Finding history among the trees
by Fariss Samarrai
researcher and graduate student Dan Druckenbrod extracts and
examines samples from trees at Monticello.
By Fariss Samarrai
most people call a tree, Dan Druckenbrod calls history.
stands in the forest below Monticello, the home of Thomas Jefferson,
looking for old trees.
because a tree is big, it doesnt mean its as old as
a smaller tree nearby, he said. White oaks grow slow,
so they can be much older than the faster-growing red oaks.
spots a white oak that looks like it has seen some years, with
missing and gnarled branches near its canopy. He begins coring
the tree, seeking its center with a hand-cranked boring device.
Soon, he will know how old the tree is and where its place is
in the land-use history of a famous Americans property.
trees have different climate responses, Druckenbrod said.
They have different life spans and growth rates. They are
affected by the amount of light and moisture they get. Reconstructing
their life history is somewhat of an art, but its rationale-based.
a U.Va. doctoral student in environmental
sciences who will be graduating in May, compares the weather
records kept by James Madison and Thomas Jefferson with the climate
history stored in the trees surrounding the old plantations at
Montpelier and Monticello. Hes curious about the history
of the forest, how old the trees are, what the climate has been
like during the lives of the trees and how the land has been used
whether the forest has been logged and replanted, or if
it came back naturally.
is 300 years of land use at Madisons Montpelier, he
said. Im interested in how the use of the land there
has impacted the environment. Im looking for lessons in
land use from the past.
28, recently published his first scientific paper in the
Bulletin of the American Meteorological Society detailing
his reconstructions of precipitation patterns at Montpelier in
the late 18th century. The first chapter of his doctoral dissertation
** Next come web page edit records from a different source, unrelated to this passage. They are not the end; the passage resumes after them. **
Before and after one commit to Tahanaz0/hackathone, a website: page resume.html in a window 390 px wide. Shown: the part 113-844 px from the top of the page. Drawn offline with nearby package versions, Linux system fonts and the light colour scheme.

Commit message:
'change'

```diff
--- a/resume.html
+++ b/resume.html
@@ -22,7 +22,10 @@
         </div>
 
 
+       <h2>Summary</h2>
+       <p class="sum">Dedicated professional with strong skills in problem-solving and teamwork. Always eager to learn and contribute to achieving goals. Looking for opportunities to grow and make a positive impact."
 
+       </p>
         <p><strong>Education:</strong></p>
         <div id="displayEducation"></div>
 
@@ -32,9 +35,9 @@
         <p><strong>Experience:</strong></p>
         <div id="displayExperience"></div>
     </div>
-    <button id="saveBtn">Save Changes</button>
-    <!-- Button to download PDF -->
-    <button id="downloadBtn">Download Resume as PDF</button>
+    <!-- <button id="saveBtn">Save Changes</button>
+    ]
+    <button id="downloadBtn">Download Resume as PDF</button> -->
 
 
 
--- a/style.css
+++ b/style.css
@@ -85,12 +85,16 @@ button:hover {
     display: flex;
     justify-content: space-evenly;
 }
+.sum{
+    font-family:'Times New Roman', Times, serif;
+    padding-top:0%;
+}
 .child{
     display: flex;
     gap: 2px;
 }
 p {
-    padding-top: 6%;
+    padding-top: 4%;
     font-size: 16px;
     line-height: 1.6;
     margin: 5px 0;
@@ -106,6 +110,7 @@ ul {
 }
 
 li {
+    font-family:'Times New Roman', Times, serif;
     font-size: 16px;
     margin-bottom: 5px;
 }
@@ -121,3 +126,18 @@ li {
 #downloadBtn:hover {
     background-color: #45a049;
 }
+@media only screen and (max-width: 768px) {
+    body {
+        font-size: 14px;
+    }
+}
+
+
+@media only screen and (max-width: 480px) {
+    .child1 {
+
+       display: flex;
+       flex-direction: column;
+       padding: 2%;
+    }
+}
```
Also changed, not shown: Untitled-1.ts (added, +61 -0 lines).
on forest responses to climate, the paper is eloquently written,
a fascinating combination of human and natural history.
more than a year Druckenbrod and colleagues cored dead trees in
the old-growth forest around Montpelier and analyzed the long,
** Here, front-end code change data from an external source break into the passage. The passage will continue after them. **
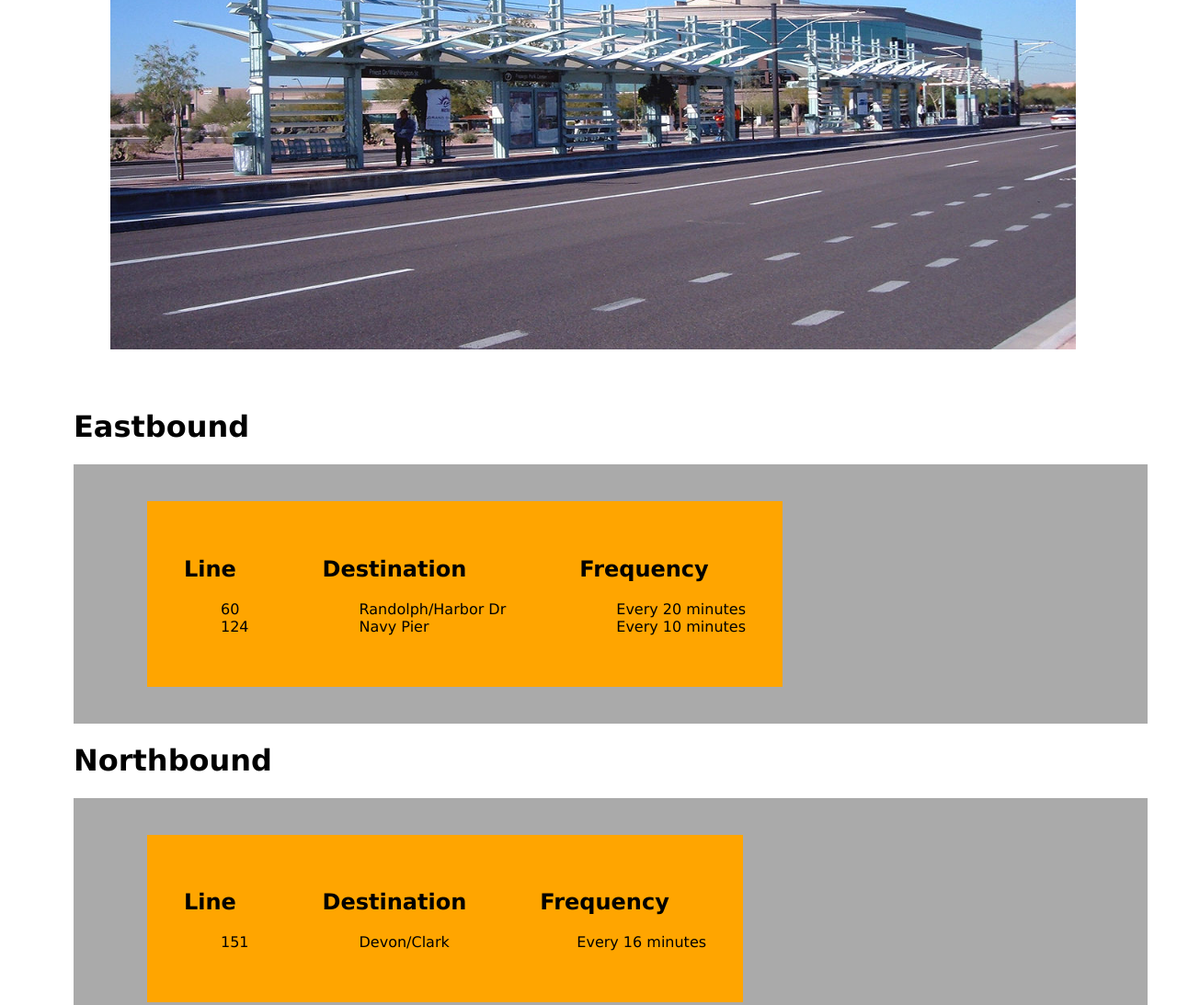
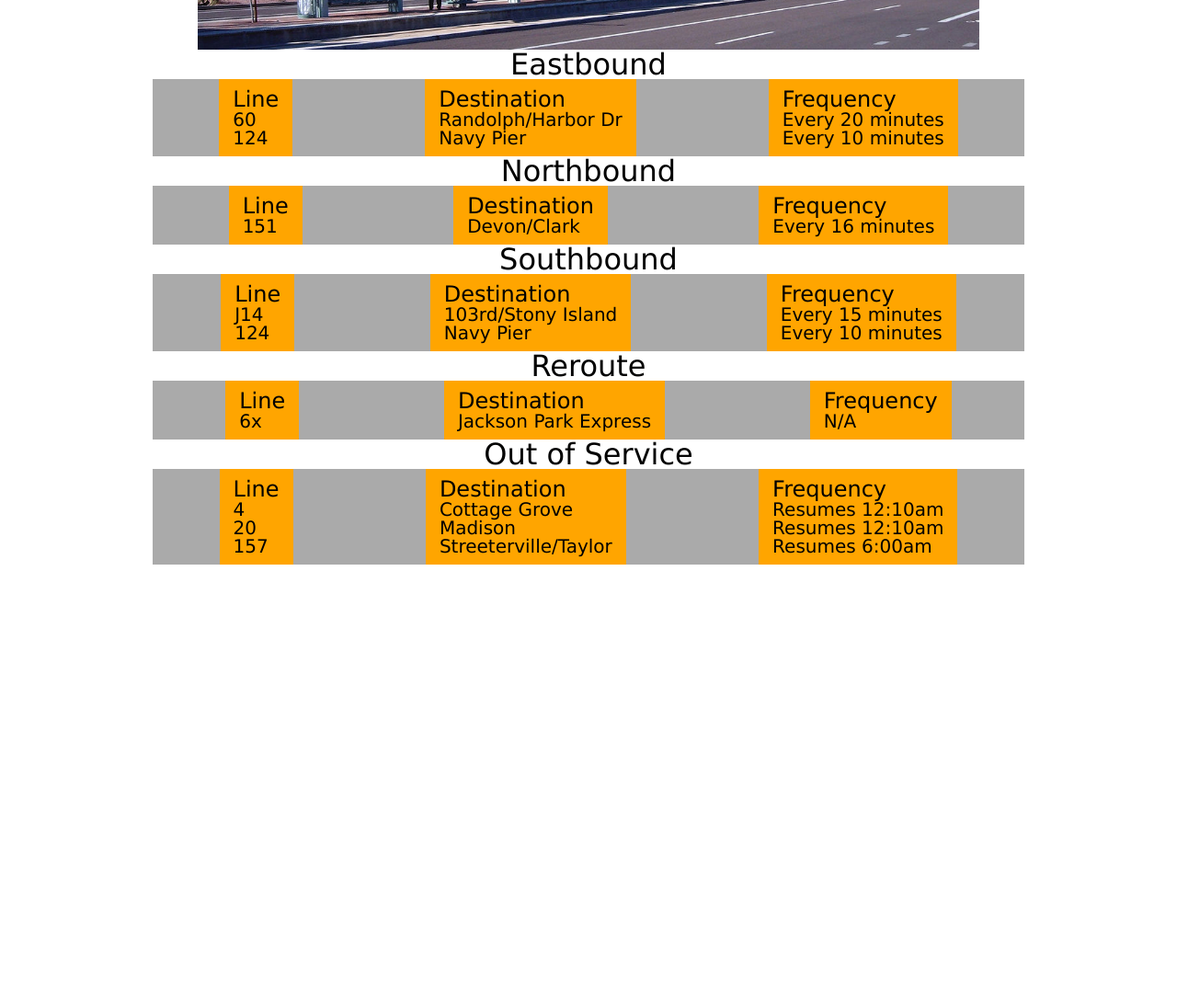
Before and after one commit to AimeeGeeDesigns/BusyBus-Start, a plain HTML site: page index.html in a window 1280 px wide. Shown: the part 300-1393 px from the top of the page at 92% size. After the commit the page ends 914 px from the top, so only its background shows below. Drawn offline with Linux system fonts and the light colour scheme.

Commit message:
BusyBusMaster

```diff
--- a/css/style.css
+++ b/css/style.css
@@ -1,45 +1,70 @@
-body {
+.content-wrapper {
   font-size: 16px;
   font-family: "Lucida Sans Unicode", "Lucida Grande", sans-serif;
-  padding: 40px 80px;
-  margin: 40px;
   background: #	#ffffff;
   margin: 0 auto;
-  position: relative;
+  max-width: 1350px;
+}
+
+.nav {
+  padding: 20px;
+  text-align: center;
 }
 
 img {
-  position: inherit;
-  padding: 40px;
+  max-width: 800px;
+  min-width: 574px;
+  display: block;
+  margin: 0 auto;
 }
 
-.routes1, .routes2, .routes3, .routes4,.routes5 {
-background-color: #aaa;
-display: flex;
-width: 90%;
-padding: 40px 80px;
-border: 20px;
-margin: 0 auto;
+@media screen and (max-width: 575px) {
+  img {
+    max-width: 550px;
+    max-height: 250px;
+  }
+}
+
+@media screen and (min-width: 991px) {
+  img {
+    max-width:850px;
+    max-height: 300px;
+  }
+}
+
+.routes {
+  background-color: #aaa;
+  justify-content: space-around;
+  display: flex;
+  width: 74%;
+  padding: 0px;
+  border: 0px;
+  margin: 0 auto;
 }
 
 .inline-block {
-  display: inline;
   background-color: orange;
-  padding: 40px;
+  padding: 10px 15px;
+  border: 20px;
 }
 
 h1 {
-  font-size: 2em;
-  position: relative;
+  font-size: 2.5em;
+  font-family: "Impact", sans-serif;
+  display: block;
+  margin: 0 auto;
 }
 
 h2 {
+  font-size: 2em;
+  text-align: center;
+}
+
+h3 {
   font-size: 1.5em;
   position: relative;
 }
 
-ol li{
-  list-style-type: none;
-  font: #000000;
-  font-size: 1em;
+p {
+  font-size: 1.25em
 }
--- a/index.html
+++ b/index.html
@@ -2,137 +2,109 @@
 <html>
   <head>
     <title>Busy Bus App</title>
-    <link rel="reset" type="text/css" href="css/reset.css">
+    <link rel="stylesheet" type="text/css" href="css/reset.css">
     <link rel="stylesheet" type="text/css" href="css/style.css">
   </head>
   <body>
-      <div class="Nav">
+    <main class="content-wrapper">
+      <div class="nav">
+        <h1>WASHINGTON AND STATE</h1>
       </div>
       <div class="stopmain">
-        <img src="images/1200px-METRO_Light_Rail_Papago_Park_Center_Station.jpg" width="1050" height="600" alt="Washington and State">
+        <img src="images/THE_1200px-METRO_Light_Rail_Papago_Park_Center_Station.jpg" alt="Washington and State">
       </div>
-      <h1>Eastbound</h1>
-      <div class="routes1">
+      <h2>Eastbound</h2>
+      <section class="routes">
          <!--This is the start of Eastbound-->
         <div class="inline-block">
-          <h2>Line</h2>
-          <ol>
-            <li>60</li>
-            <li>124</li>
-          </ol>
+          <h3>Line</h3>
+            <p>60</p>
+            <p>124</p>
         </div>
         <div class="inline-block">
-          <h2>Destination</h2>
-          <ol>
-            <li>Randolph/Harbor Dr</li>
-            <li>Navy Pier</li>
-          </ol>
+          <h3>Destination</h3>
+            <p>Randolph/Harbor Dr</p>
+            <p>Navy Pier</p>
         </div>
         <div class="inline-block">
-          <h2>Frequency</h2>
-          <ol>
-            <li>Every 20 minutes</li>
-            <li>Every 10 minutes</li>
-          </ol>
+          <h3>Frequency</h3>
+            <p>Every 20 minutes</p>
+            <p>Every 10 minutes</p>
         </div>
-      </div>
-      <h1>Northbound</h1>
-      <div class="routes2">
+      </section>
+      <h2>Northbound</h2>
+      <section class="routes">
         <!--This is the start of Northbound-->
         <div class="inline-block">
-          <h2>Line</h2>
-          <ol>
-            <li>151</li>
-          </ol>
+          <h3>Line</h3>
+            <p>151</p>
         </div>
         <div class="inline-block">
-          <h2>Destination</h2>
-          <ol>
-            <li>Devon/Clark</li>
-          </ol>
+          <h3>Destination</h3>
+            <p>Devon/Clark</p>
         </div>
         <div class="inline-block">
-          <h2>Frequency</h2>
-          <ol>
-            <li>Every 16 minutes</li>
-          </ol>
+          <h3>Frequency</h3>
+            <p>Every 16 minutes</p>
        </div>
-      </div>
-      <h1>Southbound</h1>
-      <div class="routes3">
+     </section>
+      <h2>Southbound</h2>
+      <section class="routes">
         <!--This is the start of Southbound-->
         <div class="inline-block">
-          <h2>Line</h2>
-          <ol>
-            <li>J14</li>
-            <li>124</li>
-          </ol>
+          <h3>Line</h3>
+            <p>J14</p>
+            <p>124</p>
         </div>
         <div class="inline-block">
-          <h2>Destination</h2>
-          <ol>
-            <li>103rd/Stony Island</li>
-            <br>
-            <li>Navy Pier</li>
-          </ol>
+          <h3>Destination</h3>
+            <p>103rd/Stony Island</p>
+            <p>Navy Pier</p>
         </div>
         <div class="inline-block">
-        <h2>Frequency</h2>
-        <ol>
-          <li>Every 15 minutes</li>
-          <li>Every 10 minutes</li>
-        </ol>
+        <h3>Frequency</h3>
+          <p>Every 15 minutes</p>
+          <p>Every 10 minutes</p>
         </div>
-      </div>
-      <h1>Reroute</h1>
-      <div class="routes4">
+      </section>
+      <h2>Reroute</h2>
+      <section class="routes">
         <!--This is the start of Reroutes -->
         <div class="inline-block">
-        <h2>Line</h2>
-          <ol>
-            <li>6x</li>
-          </ol>
+        <h3>Line</h3>
+            <p>6x</p>
         </div>
         <div class="inline-block">
-        <h2>Destination</h2>
-        <ol>
-          <li>Jackson Park Express</li>
-        </ol>
+        <h3>Destination</h3>
+          <p>Jackson Park Express</p>
         </div>
         <div class="inline-block">
-        <h2>Frequency</h2>
-        <ol>
-          <li>N/A</ol>
-        </ol>
-      </div>
-      </div>
-      <h1>Out of Service</h1>
-      <div class="routes5">
+        <h3>Frequency</h3>
+          <p>N/A</p>
+        </div>
+      </section>
+      <h2>Out of Service</h2>
+      <section class="routes">
       <!--This is the start of Out of Service-->
         <div class="inline-block">
-          <h2>Line</h2>
-          <ol>
-            <li>4</li>
-            <li>20</li>
-            <li>157</li>
-          </ol>
+          <h3>Line</h3>
+            <p>4</p>
+            <p>20</p>
+            <p>157</p>
         </div>
         <div class="inline-block">
-          <h2>Destination</h2>
-          <ol>
-            <li>Cottage Grove</li>
-            <li>Madison</li>
-            <li>Streeterville/Taylor</li>
-          </ol>
+          <h3>Destination</h3>
+            <p>Cottage Grove</p>
+            <p>Madison</p>
+            <p>Streeterville/Taylor</p>
         </div>
         <div class="inline-block">
-          <h2>Frequency</h2>
-          <ol>
-            <li>Resumes 12:10am</li>
-            <li>Resumes 12:10am</li>
-            <li>Resumes 6:00am</li>
-          </ol>
+          <h3>Frequency</h3>
+            <p>Resumes 12:10am</p>
+            <p>Resumes 12:10am</p>
+            <p>Resumes 6:00am</p>
         </div>
-      </div>
-  </body>
+      </section>
+    </main>
+    </body>
   </html>
```
Also changed, not shown: images/THE_1200px-METRO_Light_Rail_Papago_Park_Center_Station.jpg (added).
thin plugs for climate history in the time of Madison. Madison
kept extensive weather diaries for seven years while living on
the property, and Druckenbrod has compared the natural archive
from the trees with Madisons carefully logged observations.
agree well, he said.
Madison saw heavy rainfall, Druckenbrod found accelerated tree
growth, a signal of moisture. Where Madison recorded
drought, Druckenbrod found indications of slow growth, a sign
of low moisture. What he found that surprised him, though, was
that over a trees long life, 200 or more years in some cases,
the moisture signal shifted from May in Madisons time, to
June in succeeding decades.
may be a physiological response to climate by the tree as it ages.
It may be because of a shift in land-use patterns, such as land
clearing which may have impacted the seasonal precipitation in
the area. Or it may be that the summer peak of rainfall has actually
shifted one month later, Druckenbrod said.
also found that a drought Madison recorded in 1792 shows up in
the tree rings from the Montpelier forest and corresponds with
an El Niño event now known to have occurred at the time.
El Niño, a periodic warming of surface water in the tropical-Pacific
Ocean, often causes a lowering of precipitation in the eastern
has now turned his attention to the forest below Jeffersons
Monticello. Archaeologists at Monticello are interested in reconstructing
the forest history there, and they hope to determine the age of
timbers from a log cabin that existed during Jeffersons
lifetime. This information can provide a clearer picture of how
the plantation operated and how the land was used. Druckenbrod
is again comparing the history he finds in the trees and timbers
with the detailed weather diaries kept by Jefferson.
also is, as a matter of curiosity, trying to determine the age
of his parents farm home in rural Pennsylvania, the house
where he grew up. A large timber from the house rests on a table
in his lab along with cores and the cross-sections of trees from
Montpelier and Monticello.
spent a lot of time in the woods growing up, he said. I
grew up in a house that dates back to the 1780s, and my parents
always collected antiques. Im interested in both natural
and human history.
co-authors include U.Va. environmental sciences professors Michael
Mann and Hank Shugart, and University of Arkansas researchers
David Stahle, Malcolm Cleaveland and Matthew Therrell. The paper
can be found at: